Middle East and North Africa Public Announcement
Issued by U.S. State Department
Nov 08, 2007
This Public Announcement is being updated as the Department of State continues to alert Americans to ongoing security concerns in the Middle East and North Africa, including Iraq. U.S. citizens are reminded to maintain a high level of vigilance and to take appropriate steps to increase their security awareness. This message supersedes the Public Announcement issued on May 14, 2007.
Credible information indicates terrorist groups seek to continue attacks against U.S. interests in the Middle East and North Africa. Terrorist actions may include bombings, hijackings, hostage taking, kidnappings, and assassinations. While conventional weapons such as explosive devices are a more immediate threat in many areas, use of non-conventional weapons, including chemical or biological agents, must be considered a possible threat. Terrorists do not distinguish between official and civilian targets. Increased security at official U.S. facilities has led terrorists and their sympathizers to seek softer targets such as public transportation, residential areas, and public areas where people congregate, including restaurants, hotels, clubs, and shopping areas. Three suicide bomb attacks in July and September of 2007 in Algeria killed more than 80 people. In July 2007, suspected al-Qaida operatives carried out a vehicle-borne explosive device attack on tourists at the Bilquis Temple in Yemen, which resulted in the deaths of eight Spanish tourists and their two Yemeni drivers. There was a series of bombings in Morocco in March and April 2007, two of which occurred simultaneously outside the U.S. Consulate General and the private American Language Center in Casablanca. Additionally, an attack took place on the American International School in Gaza in April 2007. These events underscore the intent of terrorist entities to target facilities perceived to cater to Westerners. Potential targets are not limited to those companies or establishments with overt U.S. ties. For instance, terrorists may target movie theaters, liquor stores, bars, casinos, or any similar type of establishment, regardless of whether they are owned and operated by host country nationals. Due to varying degrees of security at all such locations, Americans should be particularly vigilant when visiting these establishments.
The violence in Iraq, clashes between Palestinians and Israelis, clashes between terrorist extremists and the Lebanese Armed Forces, and the ongoing political instability in Lebanon have the potential to produce demonstrations and unrest throughout the region. In addition, the Department of State continues to warn of the possibility for violent actions against U.S. citizens and interests in the region. Anti-American violence could include possible terrorist actions against aviation, ground transportation, and maritime interests, specifically in the Middle East, including the Red Sea, Persian Gulf, the Arabian Peninsula, and North Africa.
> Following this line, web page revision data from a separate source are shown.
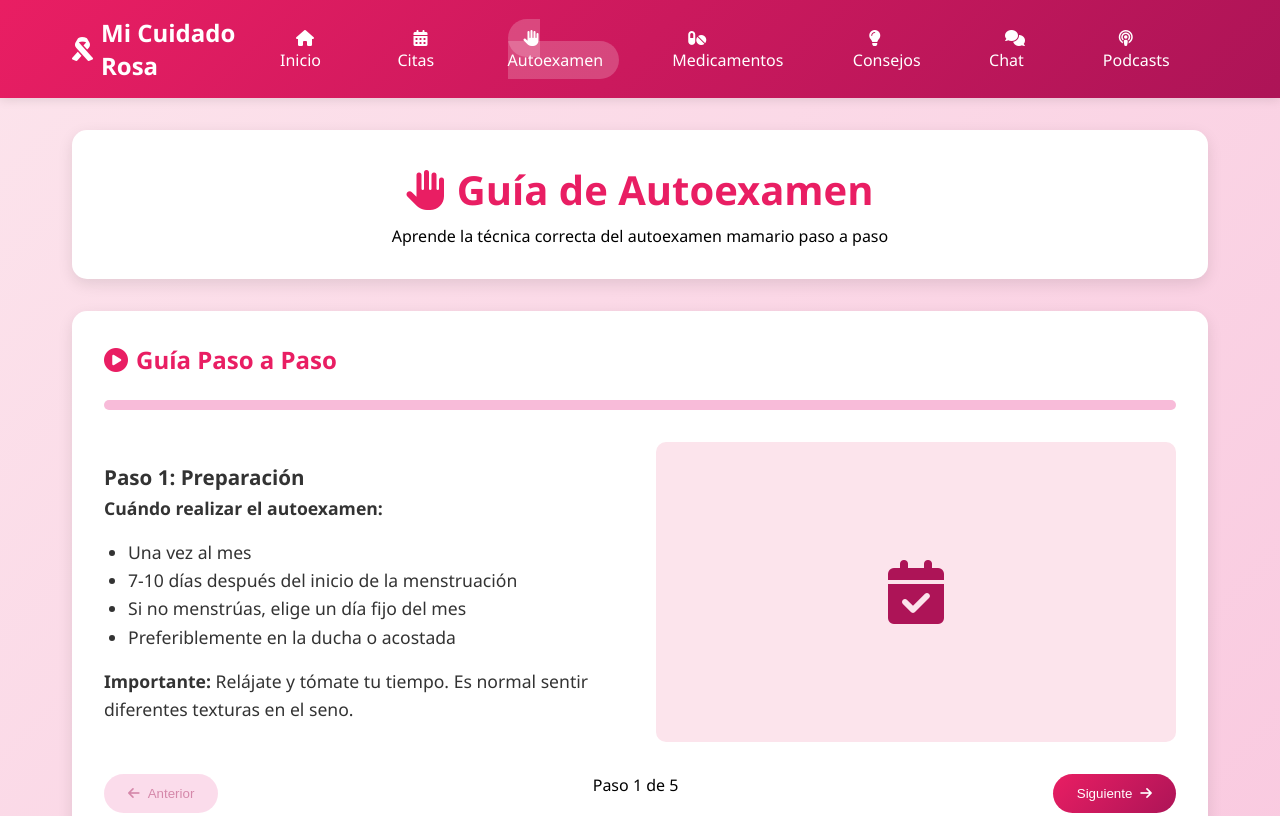
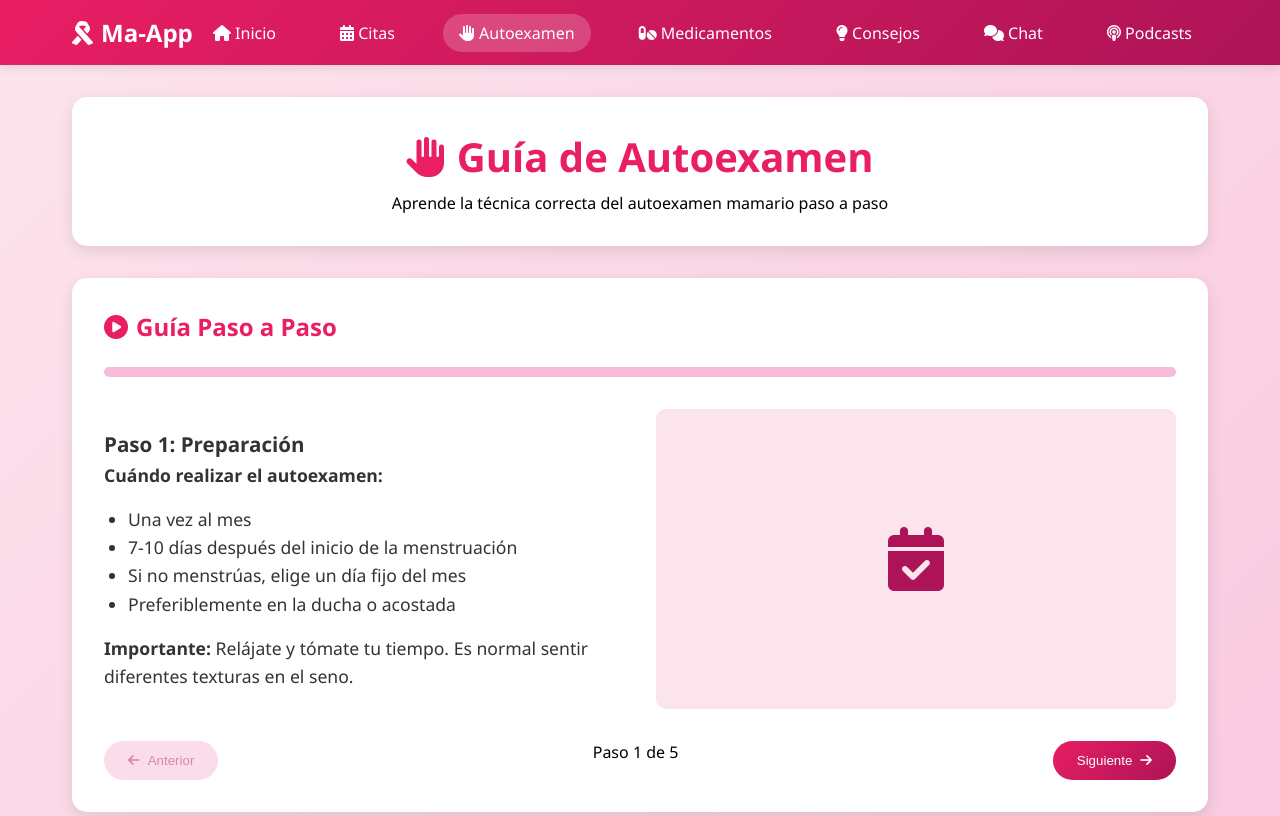
Before and after one commit to ProfeLondres/Ma-App, a plain HTML site: page autoexamen.html in a window 1280 px wide. Shown: the top 816 px of the page. Drawn offline with Linux system fonts and the light colour scheme.

Commit message:
Change title and logo text to 'Ma-App'

```diff
--- a/autoexamen.html
+++ b/autoexamen.html
@@ -3,7 +3,7 @@
 <head>
     <meta charset="UTF-8">
     <meta name="viewport" content="width=device-width, initial-scale=1.0">
-    <title>Autoexamen - Mi Cuidado Rosa</title>
+    <title>Autoexamen - Ma-App</title>
     <link href="https://cdnjs.cloudflare.com/ajax/libs/font-awesome/6.0.0/css/all.min.css" rel="stylesheet">
     <style>
         * {
@@ -287,7 +287,7 @@
         <div class="header-content">
             <div class="logo">
                 <i class="fas fa-ribbon"></i>
-                Mi Cuidado Rosa
+                Ma-App
             </div>
             <nav>
                 <ul class="nav-menu">
```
The Department is concerned that extremists may be planning to carry out attacks against Westerners and oil workers on the Arabian Peninsula. Armed attacks targeting foreign nationals in Saudi Arabia that resulted in many deaths and injuries, including U.S. citizens, appear to have been preceded by extensive surveillance. Tourist destinations in Egypt that are frequented by Westerners were attacked in April 2006 resulting in many deaths and injuries, including Americans. Extremists may be surveilling Westerners, particularly at hotels, housing areas, and rental car facilities. Potential targets may include U.S. contractors, particularly those related to military interests. Financial or economic venues of value also could be considered as possible targets; the failed attack on the Abqaiq oil processing facility in Saudi Arabia in late February 2006 and the September 2006 attack on oil facilities in Yemen are examples.
Americans considering seaborne travel near the Horn of Africa or in the southern Red Sea should exercise extreme caution, as there have been several incidents of armed attacks and robberies at sea by pirates in the last year. Military action by U.S. and allied navies in several subsequent incidents resulted in the capture or death of pirates threatening international commerce. No U.S. citizens have been hurt in these attacks. When transiting around the Horn of Africa or in the Red Sea near Yemen, it is strongly recommended that vessels travel in convoys, and maintain good communications contact at all times.
On occasion, the travel of official personnel at embassies and consulates is restricted because of security concerns, and these posts may recommend that private U.S. citizens avoid the same areas if at all possible. Services to U.S. citizens in countries abroad may be affected if employees' movements are restricted. If this happens, U.S. embassies and consulates will make every effort to provide emergency services to U.S. citizens. In case office hours are reduced, U.S. citizens in need of emergency assistance should telephone the nearest U.S. Embassy or Consulate before visiting in person.
In addition, U.S. citizens planning to travel to the Middle East or North Africa should consult the Department of State's country-specific Public Announcements, Travel Warnings, Consular Information Sheets, the Worldwide Caution Public Announcement and other information, available on the Consular Affairs Internet website at http://travel.state.gov. Up-to-date information on security conditions can also be obtained by calling 1-888-407-4747 in the U.S. and Canada and, for callers outside the U.S. and Canada, a regular toll line at 1-202-501-4444.